When you return the data, keep every word exact and include none of the images.

ENTRIES SUPPLIED ▸
________________________________________

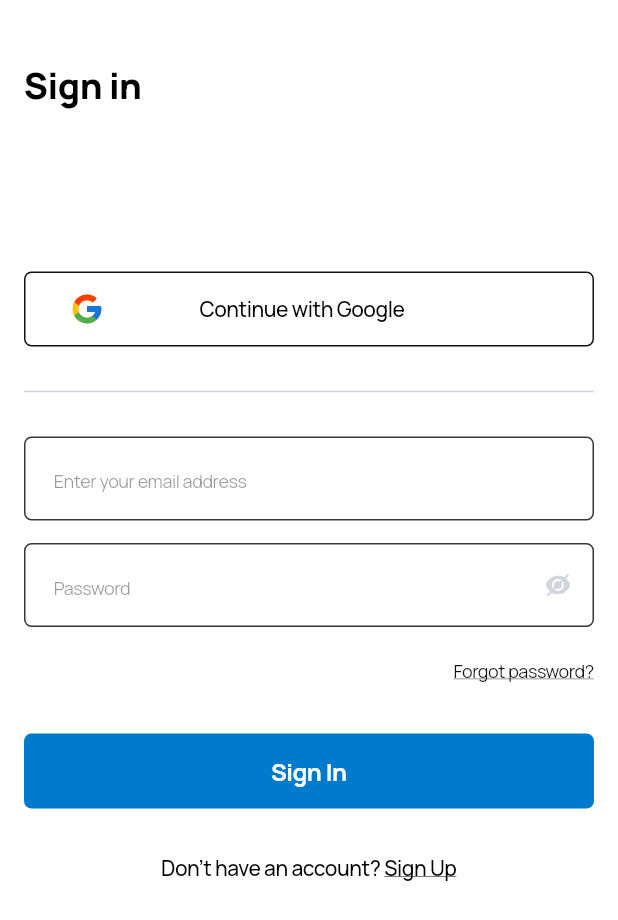
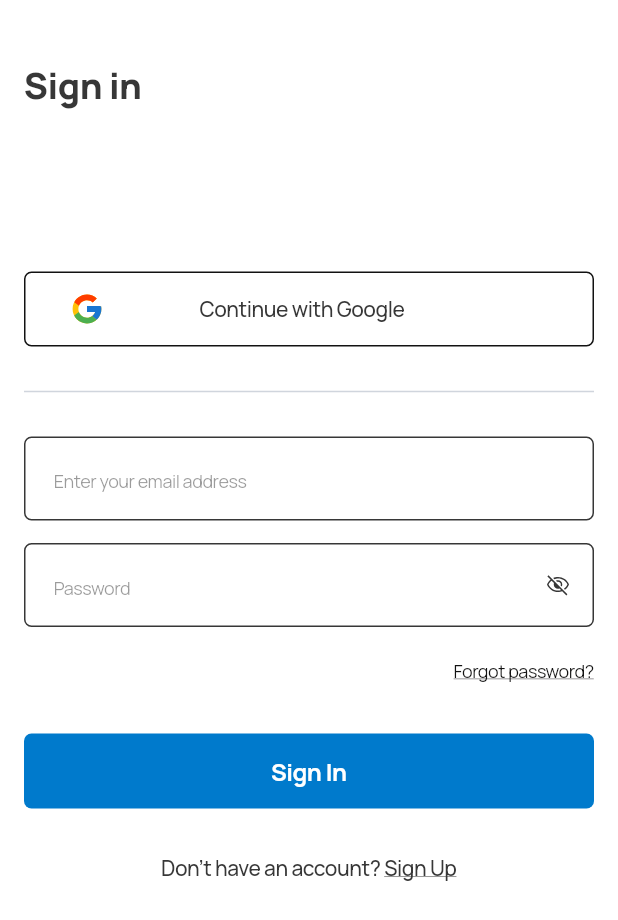
Before and after one commit to Becca-Saka/flashcards, a Flutter app: the screen it shows after launch, on a phone screen of 412 x 824 dp. Shown: the top 920 px of the screen. Run offline on Flutter 3.47's test engine with Material 3 defaults, Android fonts, the phone set to English and light mode, and no system bars; our stand-ins replace cloud_firestore, file_picker, firebase_auth, firebase_core, flutter_svg, get_it and 4 more; accounts and stored records are empty.

```diff
--- a/lib/app/app_routes.dart
+++ b/lib/app/app_routes.dart
@@ -20,7 +20,7 @@ class AppRouter {
     AppRoutes.splash: (context) => const SplashView(),
     AppRoutes.signIn: (context) => SignInView(),
     AppRoutes.signUp: (context) => SignUpView(),
-    AppRoutes.dashboard: (context) => const DashboardView(),
+    AppRoutes.dashboard: (context) => DashboardView(),
   };
 }
 
--- a/lib/app/locator.dart
+++ b/lib/app/locator.dart
@@ -8,4 +8,5 @@ void setupLocator() {
   locator.registerLazySingleton<UserViewModel>(() => UserViewModel());
   locator.registerLazySingleton<NavigationService>(() => NavigationService());
   locator.registerLazySingleton<SnackbarService>(() => SnackbarService());
+  locator.registerLazySingleton<DialogService>(() => DialogService());
 }
--- a/lib/main.dart
+++ b/lib/main.dart
@@ -1,6 +1,7 @@
 import 'package:firebase_core/firebase_core.dart';
 import 'package:flashcards/app/app_routes.dart';
 import 'package:flashcards/app/locator.dart';
+import 'package:flashcards/app/set_up_dialog_ui.dart';
 import 'package:flashcards/app/set_up_snackbar_ui.dart';
 import 'package:flashcards/firebase_options.dart';
 import 'package:flashcards/shared/app_text_style.dart';
@@ -13,6 +14,7 @@ Future<void> main() async {
   await Firebase.initializeApp(options: DefaultFirebaseOptions.currentPlatform);
   setupLocator();
   setupSnackbarUi();
+  setupDialogUi();
   SystemChrome.setPreferredOrientations([
     DeviceOrientation.portraitUp,
     DeviceOrientation.portraitDown,
--- a/lib/shared/app_icons.dart
+++ b/lib/shared/app_icons.dart
@@ -31,26 +31,13 @@ class AppIcons extends StatelessWidget {
 abstract class AppIconData {
   static const String _svgBase = 'assets/svgs';
   static const String back = '$_svgBase/back.svg';
-  static const String redoSpark = '$_svgBase/redo-spark.svg';
-  static const String bookmark = '$_svgBase/bookmark.svg';
   static const String edit = '$_svgBase/edit.svg';
-  static const String film = '$_svgBase/film.svg';
   static const String google = '$_svgBase/google.svg';
-  static const String menuBurger = '$_svgBase/menu-burger.svg';
-  static const String timeCheck = '$_svgBase/time-check.svg';
-  static const String youtube = '$_svgBase/youtube.svg';
-  static const String picture = '$_svgBase/picture.svg';
-  static const String notifications = '$_svgBase/notifications.svg';
-  static const String timePast = '$_svgBase/time-past.svg';
-  static const String forward = '$_svgBase/forward.svg';
-  static const String out = '$_svgBase/out.svg';
   static const String settings = '$_svgBase/settings.svg';
-  static const String search = '$_svgBase/search.svg';
-  static const String discovery = '$_svgBase/discovery.svg';
-  static const String voice = '$_svgBase/voice.svg';
-  static const String home = '$_svgBase/home.svg';
   static const String user = '$_svgBase/user.svg';
-  static const String eyes = '$_svgBase/eye.svg';
   static const String eyeOutlined = '$_svgBase/eye-outlined.svg';
   static const String eyesClosed = '$_svgBase/eye-crossed.svg';
+  static const String collection = '$_svgBase/collection.svg';
+  static const String goBack = '$_svgBase/go-back.svg';
+  static const String empty = '$_svgBase/empty.svg';
 }
--- a/lib/shared/app_input.dart
+++ b/lib/shared/app_input.dart
@@ -116,9 +116,11 @@ class _AppInputState extends State<AppInput> {
               ? Padding(
                   padding: const EdgeInsets.symmetric(vertical: 18),
                   child: AppIcons(
-                    icon:
-                        obscureText ? AppIconData.eyesClosed : AppIconData.eyes,
+                    icon: obscureText
+                        ? AppIconData.eyesClosed
+                        : AppIconData.eyeOutlined,
                     size: 16,
+                    color: AppColors.black100,
                     onTap: _updateVisibility,
                   ),
                 )
--- a/lib/shared/app_text_style.dart
+++ b/lib/shared/app_text_style.dart
@@ -1,3 +1,4 @@
+import 'package:flashcards/shared/app_colors.dart';
 import 'package:flutter/material.dart';
 
 abstract class AppTextStyle {
@@ -5,10 +6,11 @@ abstract class AppTextStyle {
 
   /// Base text style
   static const TextStyle _baseTextStyle = TextStyle(
-      fontFamily: fontFamily,
-      fontWeight: AppFontWeight.regular,
-      letterSpacing: -0.3,
-      color: Colors.black);
+    fontFamily: fontFamily,
+    fontWeight: AppFontWeight.regular,
+    letterSpacing: -0.3,
+    color: AppColors.black100,
+  );
 
   ///Manrope 10
   static TextStyle get regular10 => _baseTextStyle.copyWith(fontSize: 10);
--- a/pubspec.yaml
+++ b/pubspec.yaml
@@ -54,5 +54,5 @@ flutter:
           weight: 400
         - asset: fonts/Manrope-Light.ttf
           weight: 300
-        - asset: fonts/Manrope-ExraLight.ttf
+        - asset: fonts/Manrope-ExtraLight.ttf
           weight: 200
```
Also changed, not shown: lib/app/set_up_dialog_ui.dart (added, +13 -0 lines), lib/ui/account_view.dart (added, +10 -0 lines), lib/ui/auth/user_view_model.dart (+17 -3 lines), lib/ui/collections/collections_view.dart (added, +49 -0 lines), lib/ui/collections/collections_viewmodel.dart (added, +24 -0 lines), lib/ui/collections/create_collections_view.dart (added, +68 -0 lines), lib/ui/dashboard_view.dart (+56 -3 lines), assets/svgs/collection.svg (added), assets/svgs/empty.svg (added), assets/svgs/eye-crossed.svg, assets/svgs/eye.svg (deleted), assets/svgs/go-back.svg (added), assets/svgs/user.svg (added).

________________________________________

EXPECTED ANSWER ▸
Before and after one commit to Becca-Saka/flashcards, a Flutter app: the screen it shows after launch, on a phone screen of 412 x 824 dp. Shown: the top 920 px of the screen. Run offline on Flutter 3.47's test engine with Material 3 defaults, Android fonts, the phone set to English and light mode, and no system bars; our stand-ins replace cloud_firestore, file_picker, firebase_auth, firebase_core, flutter_svg, get_it and 4 more; accounts and stored records are empty.

```diff
--- a/lib/app/app_routes.dart
+++ b/lib/app/app_routes.dart
@@ -20,7 +20,7 @@ class AppRouter {
     AppRoutes.splash: (context) => const SplashView(),
     AppRoutes.signIn: (context) => SignInView(),
     AppRoutes.signUp: (context) => SignUpView(),
-    AppRoutes.dashboard: (context) => const DashboardView(),
+    AppRoutes.dashboard: (context) => DashboardView(),
   };
 }
 
--- a/lib/app/locator.dart
+++ b/lib/app/locator.dart
@@ -8,4 +8,5 @@ void setupLocator() {
   locator.registerLazySingleton<UserViewModel>(() => UserViewModel());
   locator.registerLazySingleton<NavigationService>(() => NavigationService());
   locator.registerLazySingleton<SnackbarService>(() => SnackbarService());
+  locator.registerLazySingleton<DialogService>(() => DialogService());
 }
--- a/lib/main.dart
+++ b/lib/main.dart
@@ -1,6 +1,7 @@
 import 'package:firebase_core/firebase_core.dart';
 import 'package:flashcards/app/app_routes.dart';
 import 'package:flashcards/app/locator.dart';
+import 'package:flashcards/app/set_up_dialog_ui.dart';
 import 'package:flashcards/app/set_up_snackbar_ui.dart';
 import 'package:flashcards/firebase_options.dart';
 import 'package:flashcards/shared/app_text_style.dart';
@@ -13,6 +14,7 @@ Future<void> main() async {
   await Firebase.initializeApp(options: DefaultFirebaseOptions.currentPlatform);
   setupLocator();
   setupSnackbarUi();
+  setupDialogUi();
   SystemChrome.setPreferredOrientations([
     DeviceOrientation.portraitUp,
     DeviceOrientation.portraitDown,
--- a/lib/shared/app_icons.dart
+++ b/lib/shared/app_icons.dart
@@ -31,26 +31,13 @@ class AppIcons extends StatelessWidget {
 abstract class AppIconData {
   static const String _svgBase = 'assets/svgs';
   static const String back = '$_svgBase/back.svg';
-  static const String redoSpark = '$_svgBase/redo-spark.svg';
-  static const String bookmark = '$_svgBase/bookmark.svg';
   static const String edit = '$_svgBase/edit.svg';
-  static const String film = '$_svgBase/film.svg';
   static const String google = '$_svgBase/google.svg';
-  static const String menuBurger = '$_svgBase/menu-burger.svg';
-  static const String timeCheck = '$_svgBase/time-check.svg';
-  static const String youtube = '$_svgBase/youtube.svg';
-  static const String picture = '$_svgBase/picture.svg';
-  static const String notifications = '$_svgBase/notifications.svg';
-  static const String timePast = '$_svgBase/time-past.svg';
-  static const String forward = '$_svgBase/forward.svg';
-  static const String out = '$_svgBase/out.svg';
   static const String settings = '$_svgBase/settings.svg';
-  static const String search = '$_svgBase/search.svg';
-  static const String discovery = '$_svgBase/discovery.svg';
-  static const String voice = '$_svgBase/voice.svg';
-  static const String home = '$_svgBase/home.svg';
   static const String user = '$_svgBase/user.svg';
-  static const String eyes = '$_svgBase/eye.svg';
   static const String eyeOutlined = '$_svgBase/eye-outlined.svg';
   static const String eyesClosed = '$_svgBase/eye-crossed.svg';
+  static const String collection = '$_svgBase/collection.svg';
+  static const String goBack = '$_svgBase/go-back.svg';
+  static const String empty = '$_svgBase/empty.svg';
 }
--- a/lib/shared/app_input.dart
+++ b/lib/shared/app_input.dart
@@ -116,9 +116,11 @@ class _AppInputState extends State<AppInput> {
               ? Padding(
                   padding: const EdgeInsets.symmetric(vertical: 18),
                   child: AppIcons(
-                    icon:
-                        obscureText ? AppIconData.eyesClosed : AppIconData.eyes,
+                    icon: obscureText
+                        ? AppIconData.eyesClosed
+                        : AppIconData.eyeOutlined,
                     size: 16,
+                    color: AppColors.black100,
                     onTap: _updateVisibility,
                   ),
                 )
--- a/lib/shared/app_text_style.dart
+++ b/lib/shared/app_text_style.dart
@@ -1,3 +1,4 @@
+import 'package:flashcards/shared/app_colors.dart';
 import 'package:flutter/material.dart';
 
 abstract class AppTextStyle {
@@ -5,10 +6,11 @@ abstract class AppTextStyle {
 
   /// Base text style
   static const TextStyle _baseTextStyle = TextStyle(
-      fontFamily: fontFamily,
-      fontWeight: AppFontWeight.regular,
-      letterSpacing: -0.3,
-      color: Colors.black);
+    fontFamily: fontFamily,
+    fontWeight: AppFontWeight.regular,
+    letterSpacing: -0.3,
+    color: AppColors.black100,
+  );
 
   ///Manrope 10
   static TextStyle get regular10 => _baseTextStyle.copyWith(fontSize: 10);
--- a/pubspec.yaml
+++ b/pubspec.yaml
@@ -54,5 +54,5 @@ flutter:
           weight: 400
         - asset: fonts/Manrope-Light.ttf
           weight: 300
-        - asset: fonts/Manrope-ExraLight.ttf
+        - asset: fonts/Manrope-ExtraLight.ttf
           weight: 200
```
Also changed, not shown: lib/app/set_up_dialog_ui.dart (added, +13 -0 lines), lib/ui/account_view.dart (added, +10 -0 lines), lib/ui/auth/user_view_model.dart (+17 -3 lines), lib/ui/collections/collections_view.dart (added, +49 -0 lines), lib/ui/collections/collections_viewmodel.dart (added, +24 -0 lines), lib/ui/collections/create_collections_view.dart (added, +68 -0 lines), lib/ui/dashboard_view.dart (+56 -3 lines), assets/svgs/collection.svg (added), assets/svgs/empty.svg (added), assets/svgs/eye-crossed.svg, assets/svgs/eye.svg (deleted), assets/svgs/go-back.svg (added), assets/svgs/user.svg (added).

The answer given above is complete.